LD: That’s a tricky one. Locally we’ve got mates in so many good bands back in Brisbane that I’d love to see do well. I probably just chuck Wolfmother in there cause I just like them and I saw them in Sydney last night. There’s a band in Brisbane called “The Unknowns” because of the way they do 60’s rock’n’roll; 4×4 12 bar blues kind of feels. I’d have a band called ‘Stoker’. They are just young boys coming into the scene but have a Jimi Hendrix influenced, Cream/Eric Clapton style guitar psychedelic music that’s really cool and different. It’s not being done in the same way but they’re doing it. And I’d also have Oasis. I get the Gallagher Brothers back together. Now that could be interesting!
 
KC: You said that you’re doing a mini tour at the moment. Any chance of coming down to Melbourne and the rest of Australia soon?
LD: We will. We have some dates for Melbourne penciled in for September . That’s going to be the next job on the horizon at the moment. We need to get through the “Rock’n’Roll is Dead” tour and the music video is out, and then will be coming back to Brisbane in around 2nd to 3rd week in June. We will be slowing down with the out of town business. We really need to be strategic with our time as well down in Melbourne.
 
The Rocker Rag would like to thanks Lawson for his time!
 
 
To catch up on Port Royal’s latest tour dates and releases, visit their facebook page: https://www.facebook.com/PortRoyalOfficial/
Please follow and like us:
KylieCarns

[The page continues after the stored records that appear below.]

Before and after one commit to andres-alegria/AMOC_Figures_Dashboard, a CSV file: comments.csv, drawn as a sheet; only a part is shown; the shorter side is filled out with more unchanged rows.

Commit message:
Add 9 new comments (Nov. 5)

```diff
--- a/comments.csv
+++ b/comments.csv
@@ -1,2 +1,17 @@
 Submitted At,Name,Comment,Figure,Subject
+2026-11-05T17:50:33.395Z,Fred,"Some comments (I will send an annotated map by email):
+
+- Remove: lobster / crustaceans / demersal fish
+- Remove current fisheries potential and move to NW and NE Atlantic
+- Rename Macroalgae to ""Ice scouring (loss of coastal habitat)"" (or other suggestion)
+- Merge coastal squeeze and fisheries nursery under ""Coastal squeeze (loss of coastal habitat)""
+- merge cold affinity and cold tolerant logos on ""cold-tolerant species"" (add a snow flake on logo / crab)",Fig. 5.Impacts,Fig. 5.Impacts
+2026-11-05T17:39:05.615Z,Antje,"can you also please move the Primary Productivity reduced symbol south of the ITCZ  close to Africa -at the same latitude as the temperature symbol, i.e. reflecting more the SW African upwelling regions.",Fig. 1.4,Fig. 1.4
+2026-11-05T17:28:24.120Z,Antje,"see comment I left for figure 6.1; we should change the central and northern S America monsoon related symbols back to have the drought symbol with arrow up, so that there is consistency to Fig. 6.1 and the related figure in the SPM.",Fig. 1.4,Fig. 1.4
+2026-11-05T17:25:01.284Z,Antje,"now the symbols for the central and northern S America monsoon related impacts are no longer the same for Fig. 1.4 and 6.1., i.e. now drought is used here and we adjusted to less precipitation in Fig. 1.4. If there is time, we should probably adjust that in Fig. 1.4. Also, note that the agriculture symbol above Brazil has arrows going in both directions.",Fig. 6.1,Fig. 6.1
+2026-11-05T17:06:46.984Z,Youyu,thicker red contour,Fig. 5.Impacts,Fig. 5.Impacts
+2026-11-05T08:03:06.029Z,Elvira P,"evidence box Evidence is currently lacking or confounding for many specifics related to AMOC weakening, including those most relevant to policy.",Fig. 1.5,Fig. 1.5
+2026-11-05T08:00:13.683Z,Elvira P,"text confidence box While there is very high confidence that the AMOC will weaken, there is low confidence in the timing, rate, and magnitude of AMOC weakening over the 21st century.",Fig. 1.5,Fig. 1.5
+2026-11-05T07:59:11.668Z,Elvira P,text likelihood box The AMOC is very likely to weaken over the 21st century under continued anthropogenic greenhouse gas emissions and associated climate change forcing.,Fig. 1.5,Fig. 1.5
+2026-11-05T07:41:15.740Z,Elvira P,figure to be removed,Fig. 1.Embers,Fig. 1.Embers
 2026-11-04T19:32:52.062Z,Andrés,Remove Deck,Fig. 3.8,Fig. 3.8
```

About KylieCarns

Playing a variety of instruments (in an extraordinarily mediocre way), I discovered that my talent for photography and writing were better than my playing ability. Combining my two passions was a better creation than some of the songs I have written. Lover of music and anything I can bang my drumsticks to! Available for band tours, gigs and everything in between.

View all posts by KylieCarns →

Leave a Reply

Your email address will not be published. Required fields are marked *